”We do not expect chatty language, ultimately, to transform us. Pique our curiosity and interest briefly, perhaps, or offer tidbits of information, but not transform. Both the words and the emotional blandness of chatter trigger expectations of ease, maybe temporary excitement, but not deep, divinely designed change,” Debra Rienstra writes.
She once surveyed her undergraduates on their favorite worship song, the one they’d not want to live without. The winner? “When Peace Like a River.” It’s not cutting edge but has substance.
Still, it’s easier to talk about reclaiming the beauty and meaning of words than do it. Rienstra writes that she too often uses the phrase “be with…” and has thus taught it to her children.
“Unfortunately, by asking God to ‘be with’ these people, we give the subtle impression that God is always wandering off and we have to keep calling God back to attention.... Don’t we believe that God is always present with us, whether we perceive that presence or not?” Rienstra writes. That’s why she suggests praying, “Savior, bless Dawn and Andrew with patience as they wait for their baby…”
As they visit churches, the Rienstra children have no trouble recognizing the difference between how God is spoken of in sermons and songs and how the Bible speaks of God. “The idea of broader, richer names and images of God—they got that right away,” their mom says.
To discuss how songs picture God, Worship Words quotes Lester Ruth’s research on Trinitarian language in contemporary worship music. Ruth, who teaches worship and liturgy at Asbury Theological Seminary, used Christian Copyright Licensing International (CCLI) top 25 song data from the years 1989-2004. Many songs stayed so popular that only 72 songs made the list during that time. None named the Trinity or God’s triune nature. Just three songs mentioned all three persons of the Trinity. Most named only Jesus.
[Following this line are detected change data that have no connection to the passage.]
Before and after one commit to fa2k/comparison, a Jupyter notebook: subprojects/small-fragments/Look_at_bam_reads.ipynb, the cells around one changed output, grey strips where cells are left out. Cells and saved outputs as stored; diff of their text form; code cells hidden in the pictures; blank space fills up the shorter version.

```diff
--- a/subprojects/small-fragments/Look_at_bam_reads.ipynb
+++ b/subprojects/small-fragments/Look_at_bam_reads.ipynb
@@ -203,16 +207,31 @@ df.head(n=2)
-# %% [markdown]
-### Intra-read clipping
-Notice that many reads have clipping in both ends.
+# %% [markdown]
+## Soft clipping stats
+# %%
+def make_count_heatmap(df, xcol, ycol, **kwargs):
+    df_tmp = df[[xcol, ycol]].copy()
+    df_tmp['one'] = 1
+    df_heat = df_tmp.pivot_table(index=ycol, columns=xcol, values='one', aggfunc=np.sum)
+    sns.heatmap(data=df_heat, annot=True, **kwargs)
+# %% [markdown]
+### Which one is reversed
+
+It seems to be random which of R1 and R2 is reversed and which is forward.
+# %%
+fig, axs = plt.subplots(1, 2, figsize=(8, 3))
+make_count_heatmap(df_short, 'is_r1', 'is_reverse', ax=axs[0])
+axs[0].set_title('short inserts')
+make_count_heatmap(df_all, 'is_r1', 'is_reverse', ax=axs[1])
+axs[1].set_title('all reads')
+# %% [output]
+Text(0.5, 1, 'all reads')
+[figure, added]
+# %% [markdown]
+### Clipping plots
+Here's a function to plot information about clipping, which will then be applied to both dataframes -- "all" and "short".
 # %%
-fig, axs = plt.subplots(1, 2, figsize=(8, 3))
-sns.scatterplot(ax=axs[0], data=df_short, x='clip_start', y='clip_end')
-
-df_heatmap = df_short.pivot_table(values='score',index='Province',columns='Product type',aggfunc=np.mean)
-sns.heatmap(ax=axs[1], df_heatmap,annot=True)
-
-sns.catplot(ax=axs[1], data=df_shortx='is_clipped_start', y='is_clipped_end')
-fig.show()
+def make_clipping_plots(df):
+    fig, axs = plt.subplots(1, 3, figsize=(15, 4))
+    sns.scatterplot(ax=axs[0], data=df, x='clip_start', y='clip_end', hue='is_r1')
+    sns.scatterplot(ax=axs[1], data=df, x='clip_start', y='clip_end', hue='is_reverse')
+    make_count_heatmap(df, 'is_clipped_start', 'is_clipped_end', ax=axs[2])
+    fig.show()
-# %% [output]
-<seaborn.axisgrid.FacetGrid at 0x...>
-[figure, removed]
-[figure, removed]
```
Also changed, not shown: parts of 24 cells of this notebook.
Ruth writes, “The songs tend to objectify God as the object of our worship activity. If God seems passive in these songs, we are not. Humans usually get the good verbs in the song.” The few songs that mention God’s saving actions usually refer to the cross and resurrection as applied to an individual.
“So many young people are hungry for a God who actually does something. I don’t know how we teach ourselves that God is active unless we speak, sing, pray, and preach about it. This God who doesn’t expect much of me to cooperate with is such a stark contrast to God in the Bible,” Ron Rienstra says.
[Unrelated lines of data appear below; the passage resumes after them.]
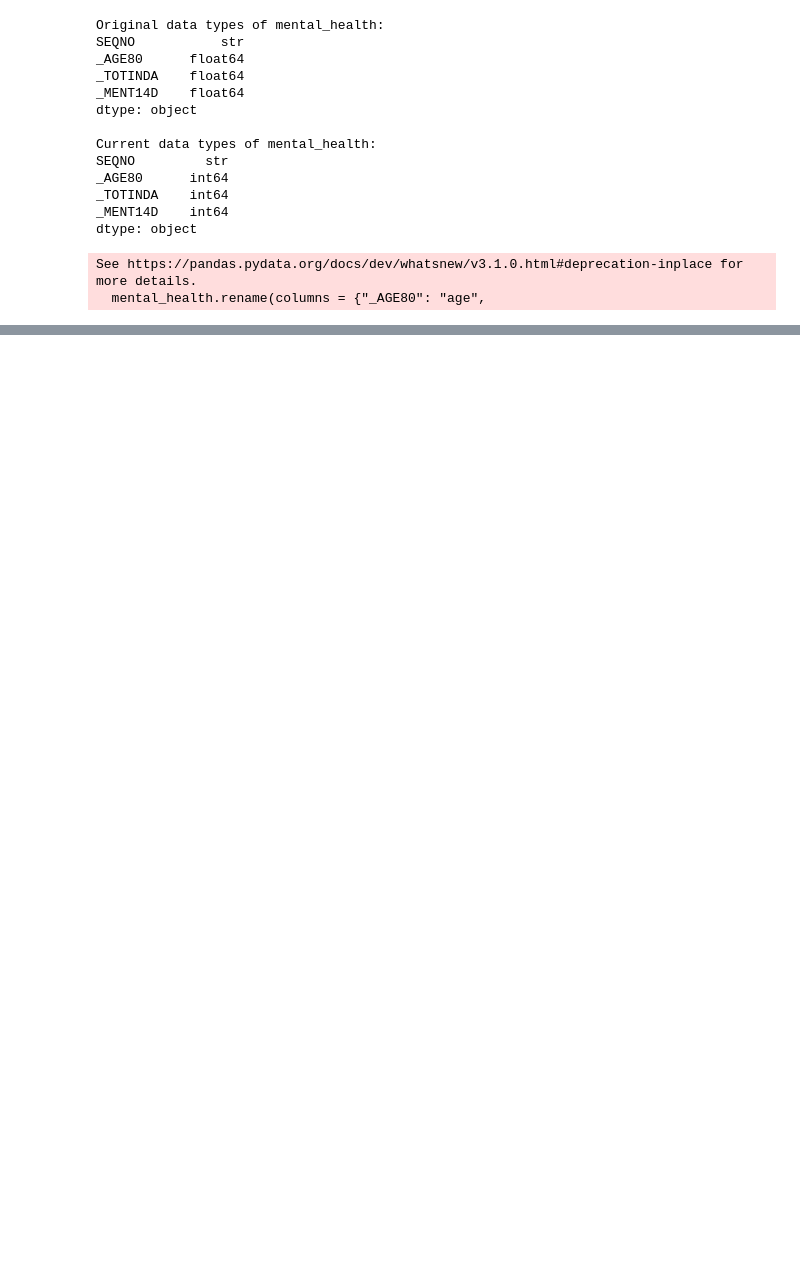
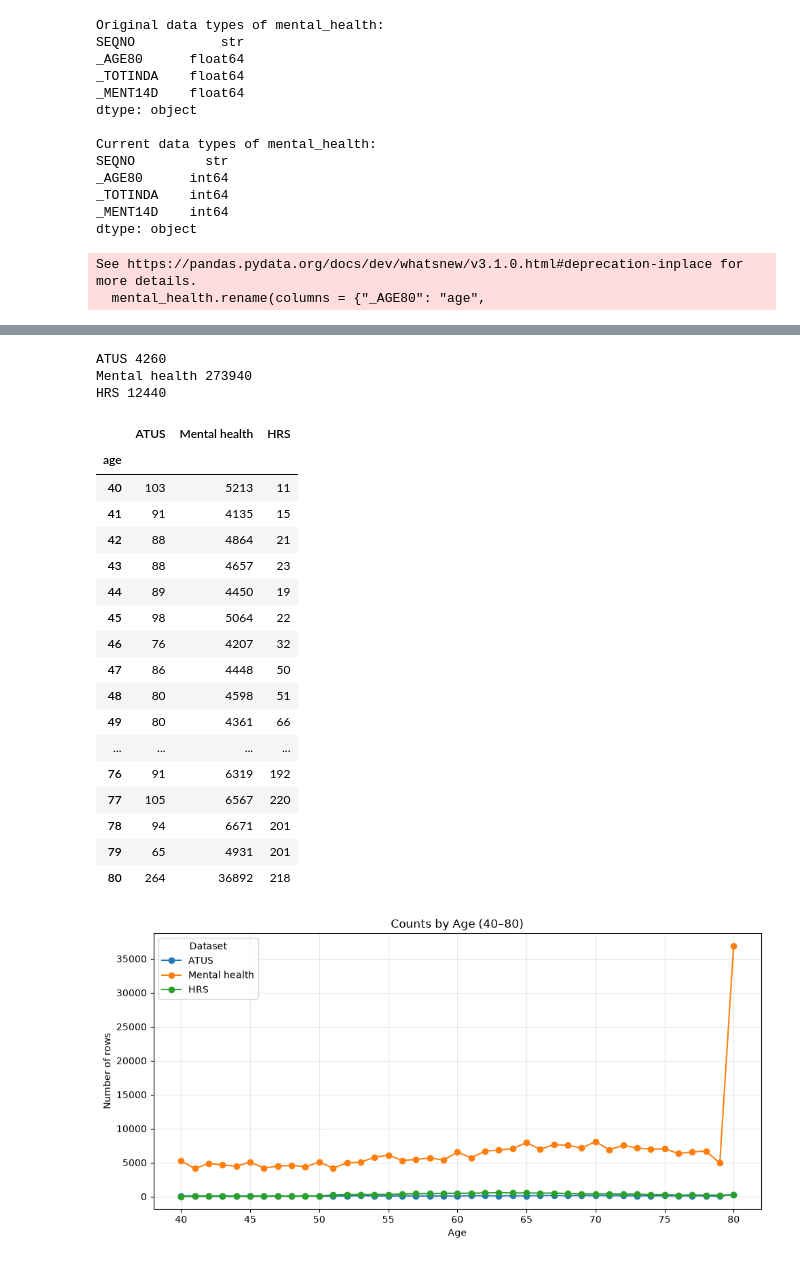
Before and after one commit to rem388/DataSciProject, a Jupyter notebook: dataCleaning.ipynb, the cells around one changed output, grey strips where cells are left out. Cells and saved outputs as stored; diff of their text form; code cells hidden in the pictures; blank space fills up the shorter version.

```diff
--- a/dataCleaning.ipynb
+++ b/dataCleaning.ipynb
@@ -94,0 +291,60 @@ See https://pandas.pydata.org/docs/dev/whatsnew/v3.1.0.html#deprecation-inplace
+# %%
+for name, df in datasets.items():
+    age = pd.to_numeric(df["age"], errors="coerce")
+    shared_ages = df[age.between(40, 84)]
+    print(name, len(shared_ages))
+# %% [output]
+ATUS 4260
+Mental health 273940
+HRS 12440
+# %%
+atus_ages = atus[(atus["age"] >= 40) & (atus["age"] <= 80)]
+import matplotlib.pyplot as plt
+datasets = {
+    "ATUS": atus,
+    "Mental health": mental_health,
+    "HRS": hrs,
+}
+
+age_counts = {}
+for name, df in datasets.items():
+    ages = df.loc[df["age"].between(40, 80), "age"]
+    age_counts[name] = ages.value_counts()
+
+counts_by_age = (
+    pd.DataFrame(age_counts)
+    .reindex(range(40, 81), fill_value=0)
+    .astype(int)
+)
+
+display(counts_by_age)
+
+counts_by_age.plot(figsize=(10, 5), marker="o")
+plt.title("Counts by Age (40–80)")
+plt.xlabel("Age")
+plt.ylabel("Number of rows")
+plt.xticks(range(40, 81, 5))
+plt.grid(True, alpha=0.3)
+plt.legend(title="Dataset")
+plt.tight_layout()
+plt.show()
+# %% [output]
+|  | ATUS | Mental health | HRS |
+| age |  |  |  |
+| 40 | 103 | 5213 | 11 |
+| 41 | 91 | 4135 | 15 |
+| 42 | 88 | 4864 | 21 |
+| 43 | 88 | 4657 | 23 |
+| 44 | 89 | 4450 | 19 |
+| 45 | 98 | 5064 | 22 |
+| 46 | 76 | 4207 | 32 |
+| 47 | 86 | 4448 | 50 |
+| 48 | 80 | 4598 | 51 |
+| 49 | 80 | 4361 | 66 |
+| ... | ... | ... | ... |
+| 76 | 91 | 6319 | 192 |
+| 77 | 105 | 6567 | 220 |
+| 78 | 94 | 6671 | 201 |
+| 79 | 65 | 4931 | 201 |
+| 80 | 264 | 36892 | 218 |
+[figure, added]
```
Also changed, not shown: parts of 5 cells of this notebook, 3 other files.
Worship Words suggests speaking of God’s actions in the past, present, and future:
Ron Rienstra says, “You get the biggest formative bang for your buck when the congregation is aware of what you’re doing and why. Some people will notice if a pastor starts using more names for God in prayers or sermons. But more people will notice if the pastor also includes a notice in the bulletin or a sentence on the projection screen. Or a worship leader can say, ‘As we enter worship…or prepare to sing this song, let’s be mindful of…”
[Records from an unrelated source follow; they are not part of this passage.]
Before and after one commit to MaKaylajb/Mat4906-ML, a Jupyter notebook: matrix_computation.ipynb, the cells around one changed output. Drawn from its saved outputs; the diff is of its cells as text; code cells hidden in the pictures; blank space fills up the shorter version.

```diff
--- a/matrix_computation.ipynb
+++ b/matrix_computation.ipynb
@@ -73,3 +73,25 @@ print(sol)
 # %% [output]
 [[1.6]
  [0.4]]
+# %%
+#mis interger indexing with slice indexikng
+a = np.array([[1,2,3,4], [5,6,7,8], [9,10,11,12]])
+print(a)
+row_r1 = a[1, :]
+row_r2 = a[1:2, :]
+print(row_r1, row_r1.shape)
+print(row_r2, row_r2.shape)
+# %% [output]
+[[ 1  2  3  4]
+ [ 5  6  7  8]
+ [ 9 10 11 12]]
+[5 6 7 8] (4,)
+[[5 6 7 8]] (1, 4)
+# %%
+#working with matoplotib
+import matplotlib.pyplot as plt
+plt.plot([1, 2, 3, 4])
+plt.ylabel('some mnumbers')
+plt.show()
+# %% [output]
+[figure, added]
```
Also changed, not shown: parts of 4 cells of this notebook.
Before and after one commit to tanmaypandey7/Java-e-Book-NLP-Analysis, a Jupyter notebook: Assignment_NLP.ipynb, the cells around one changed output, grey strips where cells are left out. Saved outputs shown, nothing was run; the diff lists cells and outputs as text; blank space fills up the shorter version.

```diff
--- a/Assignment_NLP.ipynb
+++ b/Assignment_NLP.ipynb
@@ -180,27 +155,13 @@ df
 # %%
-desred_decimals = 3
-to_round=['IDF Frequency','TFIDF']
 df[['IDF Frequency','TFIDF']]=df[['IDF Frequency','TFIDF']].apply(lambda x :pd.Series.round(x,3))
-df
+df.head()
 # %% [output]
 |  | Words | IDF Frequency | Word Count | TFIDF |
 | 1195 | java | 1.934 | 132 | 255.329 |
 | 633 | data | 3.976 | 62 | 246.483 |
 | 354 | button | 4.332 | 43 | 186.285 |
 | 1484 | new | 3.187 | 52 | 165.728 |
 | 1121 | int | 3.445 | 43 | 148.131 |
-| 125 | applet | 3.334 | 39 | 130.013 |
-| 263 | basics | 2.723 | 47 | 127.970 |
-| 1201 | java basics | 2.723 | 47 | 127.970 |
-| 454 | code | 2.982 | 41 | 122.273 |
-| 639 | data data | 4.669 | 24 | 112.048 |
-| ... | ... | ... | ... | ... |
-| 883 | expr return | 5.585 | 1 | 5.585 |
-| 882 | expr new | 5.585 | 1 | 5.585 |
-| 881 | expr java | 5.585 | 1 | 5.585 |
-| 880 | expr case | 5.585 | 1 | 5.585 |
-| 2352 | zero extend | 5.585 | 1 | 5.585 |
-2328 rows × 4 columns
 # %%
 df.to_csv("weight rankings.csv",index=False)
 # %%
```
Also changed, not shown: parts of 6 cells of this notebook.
In a helpful discussion of inclusive language and naming God, Debra Rienstra notes that even though “Christian orthodoxy insists that God is beyond gender,” we can’t help but imagine God as male if “we only ever use masculine pronouns for God.”
Worship Words gives practical tips for mining the Bible’s language so worshipers understand the fullness of being made in God’s image. Women and girls must claim God’s strength and justice. Men and boys must practice compassion and steadfast love.
When we use worship language thoughtfully, with authenticity and excellence, then “worship achieves the quality of transparencyThis means that a particular prayer or sermon or song becomes not only a good thing in itself, but more important, it becomes transparent to God’s self-disclosure,” Debra Rienstra writes.
Buy copies of Worship Words: Discipling Language for Faithful Ministry so you can discuss it as a staff, church board, worship committee, or music committee.
These questions, taken or adapted from Worship Words, will get people talking about the language you choose for worship.
What is the best way you’ve found to more carefully prepare the words your congregation uses in worship?